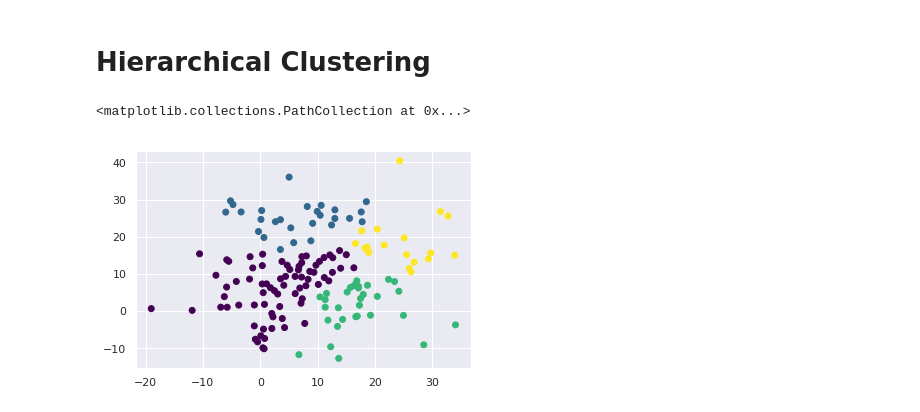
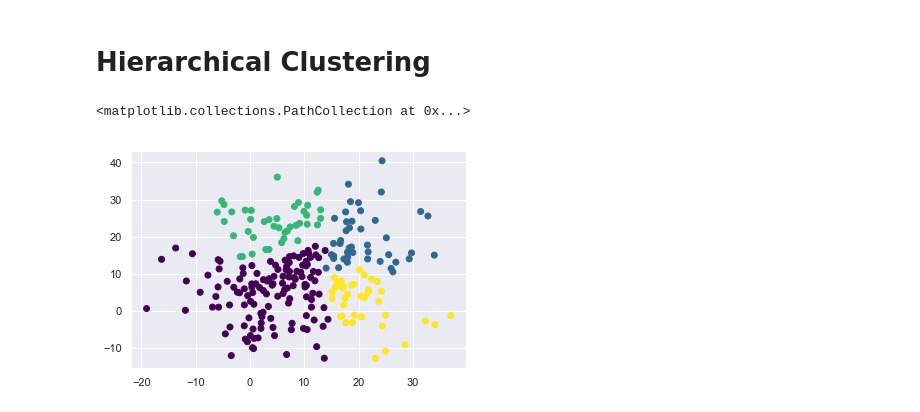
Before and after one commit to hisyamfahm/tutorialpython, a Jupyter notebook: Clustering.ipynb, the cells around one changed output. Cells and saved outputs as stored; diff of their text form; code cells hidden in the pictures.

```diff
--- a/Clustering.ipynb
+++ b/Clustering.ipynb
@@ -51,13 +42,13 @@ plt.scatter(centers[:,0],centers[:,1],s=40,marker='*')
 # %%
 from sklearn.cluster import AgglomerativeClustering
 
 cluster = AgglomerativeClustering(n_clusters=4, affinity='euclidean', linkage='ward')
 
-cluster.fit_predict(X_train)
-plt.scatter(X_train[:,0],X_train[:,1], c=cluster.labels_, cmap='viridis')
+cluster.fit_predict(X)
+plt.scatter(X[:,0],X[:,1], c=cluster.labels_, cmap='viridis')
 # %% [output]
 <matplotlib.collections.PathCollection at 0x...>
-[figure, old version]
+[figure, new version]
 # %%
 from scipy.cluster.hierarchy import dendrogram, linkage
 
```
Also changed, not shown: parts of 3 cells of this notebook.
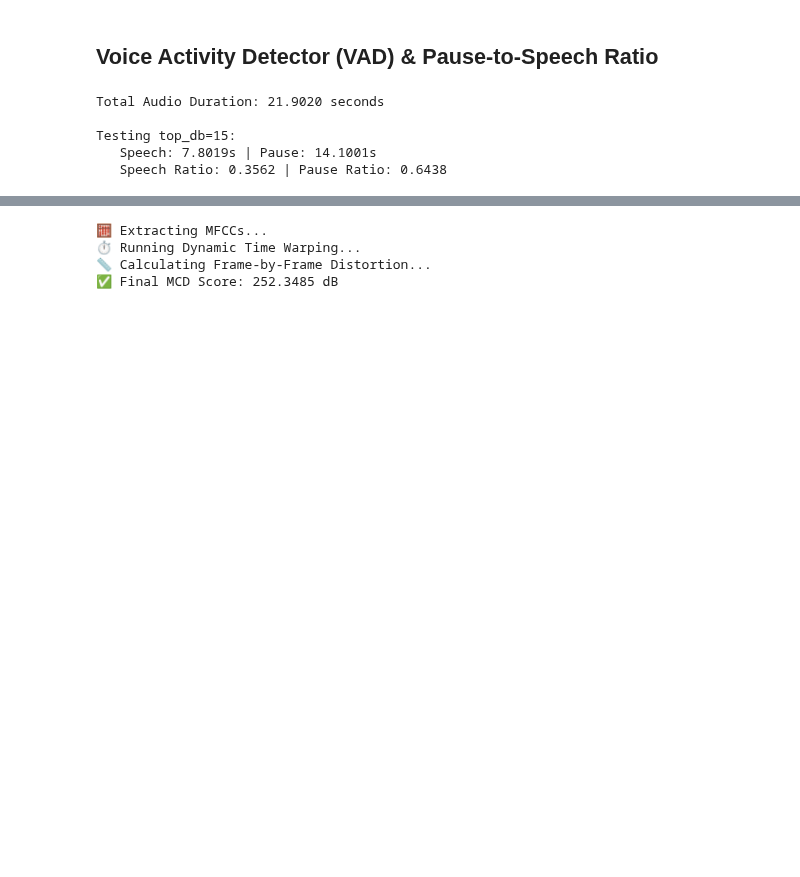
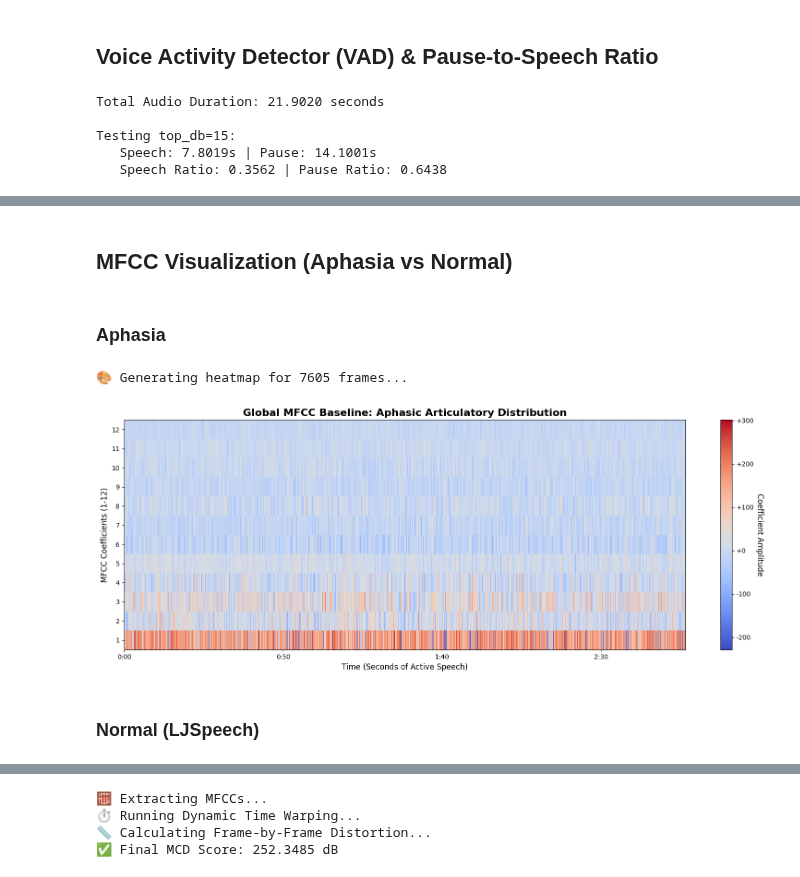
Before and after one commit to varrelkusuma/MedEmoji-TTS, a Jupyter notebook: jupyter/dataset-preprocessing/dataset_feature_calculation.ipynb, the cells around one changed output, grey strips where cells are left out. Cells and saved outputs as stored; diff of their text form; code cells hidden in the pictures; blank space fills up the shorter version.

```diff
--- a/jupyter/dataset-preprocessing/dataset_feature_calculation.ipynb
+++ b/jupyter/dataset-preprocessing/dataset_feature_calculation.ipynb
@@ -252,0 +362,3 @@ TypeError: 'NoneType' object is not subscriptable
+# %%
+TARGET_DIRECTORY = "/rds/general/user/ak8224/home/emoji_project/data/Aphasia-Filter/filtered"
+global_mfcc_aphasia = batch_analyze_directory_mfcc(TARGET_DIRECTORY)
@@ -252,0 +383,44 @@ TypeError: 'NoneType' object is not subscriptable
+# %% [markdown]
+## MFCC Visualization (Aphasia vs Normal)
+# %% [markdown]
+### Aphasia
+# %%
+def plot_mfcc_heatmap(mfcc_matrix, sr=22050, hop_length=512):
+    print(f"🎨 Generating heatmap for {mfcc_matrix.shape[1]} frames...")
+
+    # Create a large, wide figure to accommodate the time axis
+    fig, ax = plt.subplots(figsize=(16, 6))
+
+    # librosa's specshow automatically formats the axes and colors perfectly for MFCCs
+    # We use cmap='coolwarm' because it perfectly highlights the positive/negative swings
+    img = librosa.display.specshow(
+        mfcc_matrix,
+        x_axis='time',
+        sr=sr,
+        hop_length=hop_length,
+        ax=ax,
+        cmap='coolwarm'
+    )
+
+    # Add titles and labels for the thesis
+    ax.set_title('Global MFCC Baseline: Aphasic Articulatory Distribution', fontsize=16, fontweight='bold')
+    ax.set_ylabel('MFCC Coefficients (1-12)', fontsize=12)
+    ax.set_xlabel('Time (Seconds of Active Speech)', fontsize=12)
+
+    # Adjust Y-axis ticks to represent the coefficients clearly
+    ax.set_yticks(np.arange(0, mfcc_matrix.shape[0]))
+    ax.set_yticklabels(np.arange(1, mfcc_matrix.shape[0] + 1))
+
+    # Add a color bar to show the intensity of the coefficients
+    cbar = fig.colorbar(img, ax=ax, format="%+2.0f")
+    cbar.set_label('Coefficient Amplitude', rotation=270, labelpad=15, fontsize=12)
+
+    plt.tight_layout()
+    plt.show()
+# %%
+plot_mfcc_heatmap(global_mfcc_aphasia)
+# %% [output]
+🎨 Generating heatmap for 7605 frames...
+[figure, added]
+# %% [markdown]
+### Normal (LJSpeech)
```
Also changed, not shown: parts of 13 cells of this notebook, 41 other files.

* * *

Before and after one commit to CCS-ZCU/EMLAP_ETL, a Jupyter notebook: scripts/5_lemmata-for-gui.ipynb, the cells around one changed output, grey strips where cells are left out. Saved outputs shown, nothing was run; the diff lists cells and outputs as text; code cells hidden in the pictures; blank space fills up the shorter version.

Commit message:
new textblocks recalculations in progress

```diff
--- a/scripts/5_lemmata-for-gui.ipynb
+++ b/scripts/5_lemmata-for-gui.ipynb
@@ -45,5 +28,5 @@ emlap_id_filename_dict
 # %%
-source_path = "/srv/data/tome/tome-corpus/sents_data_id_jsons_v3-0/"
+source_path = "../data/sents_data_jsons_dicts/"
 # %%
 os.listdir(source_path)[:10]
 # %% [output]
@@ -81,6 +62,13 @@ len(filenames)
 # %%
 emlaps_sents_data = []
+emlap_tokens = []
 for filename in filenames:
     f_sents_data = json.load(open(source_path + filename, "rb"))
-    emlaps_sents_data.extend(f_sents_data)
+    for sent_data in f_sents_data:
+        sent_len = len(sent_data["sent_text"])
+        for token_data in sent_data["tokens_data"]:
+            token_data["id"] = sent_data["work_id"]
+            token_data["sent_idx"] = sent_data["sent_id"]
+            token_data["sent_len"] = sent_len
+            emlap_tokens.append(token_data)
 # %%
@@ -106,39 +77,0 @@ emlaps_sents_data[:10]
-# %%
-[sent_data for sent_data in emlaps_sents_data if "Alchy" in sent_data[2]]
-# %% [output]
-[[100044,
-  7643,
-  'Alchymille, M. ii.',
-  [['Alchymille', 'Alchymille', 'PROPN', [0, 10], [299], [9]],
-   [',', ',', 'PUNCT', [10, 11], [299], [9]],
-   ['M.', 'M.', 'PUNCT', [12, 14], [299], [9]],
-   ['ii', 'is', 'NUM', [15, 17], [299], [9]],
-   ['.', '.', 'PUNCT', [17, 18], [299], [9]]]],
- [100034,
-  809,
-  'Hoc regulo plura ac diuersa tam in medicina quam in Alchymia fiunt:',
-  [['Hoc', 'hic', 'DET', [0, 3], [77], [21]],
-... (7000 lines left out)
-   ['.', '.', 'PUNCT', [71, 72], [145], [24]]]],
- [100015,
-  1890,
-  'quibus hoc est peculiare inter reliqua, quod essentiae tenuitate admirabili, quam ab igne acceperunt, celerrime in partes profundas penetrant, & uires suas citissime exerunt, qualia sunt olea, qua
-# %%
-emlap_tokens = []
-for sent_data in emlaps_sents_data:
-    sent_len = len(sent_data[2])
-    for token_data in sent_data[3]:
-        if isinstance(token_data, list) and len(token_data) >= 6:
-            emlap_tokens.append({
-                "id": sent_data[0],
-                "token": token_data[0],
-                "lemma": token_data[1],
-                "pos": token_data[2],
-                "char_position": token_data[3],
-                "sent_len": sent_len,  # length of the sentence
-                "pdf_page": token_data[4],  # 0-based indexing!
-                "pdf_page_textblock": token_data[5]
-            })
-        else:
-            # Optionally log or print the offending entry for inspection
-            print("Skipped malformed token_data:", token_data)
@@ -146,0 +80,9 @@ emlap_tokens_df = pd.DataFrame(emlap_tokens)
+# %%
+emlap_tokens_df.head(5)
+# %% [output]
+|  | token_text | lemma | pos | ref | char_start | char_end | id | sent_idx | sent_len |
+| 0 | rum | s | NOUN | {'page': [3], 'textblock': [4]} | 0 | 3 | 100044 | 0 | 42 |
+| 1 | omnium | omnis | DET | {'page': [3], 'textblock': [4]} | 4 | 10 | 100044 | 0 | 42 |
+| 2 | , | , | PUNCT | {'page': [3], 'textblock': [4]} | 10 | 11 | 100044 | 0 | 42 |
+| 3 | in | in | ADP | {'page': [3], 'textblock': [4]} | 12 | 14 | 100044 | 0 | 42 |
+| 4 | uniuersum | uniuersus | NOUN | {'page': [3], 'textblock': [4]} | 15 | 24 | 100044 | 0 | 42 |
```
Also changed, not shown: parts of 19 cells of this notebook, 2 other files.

REQUIRED ACTION
Copy each line above holding "preprocessing".

FINISHED EXERCISE
Before and after one commit to varrelkusuma/MedEmoji-TTS, a Jupyter notebook: jupyter/dataset-preprocessing/dataset_feature_calculation.ipynb, the cells around one changed output, grey strips where cells are left out. Cells and saved outputs as stored; diff of their text form; code cells hidden in the pictures; blank space fills up the shorter version.
--- a/jupyter/dataset-preprocessing/dataset_feature_calculation.ipynb
+++ b/jupyter/dataset-preprocessing/dataset_feature_calculation.ipynb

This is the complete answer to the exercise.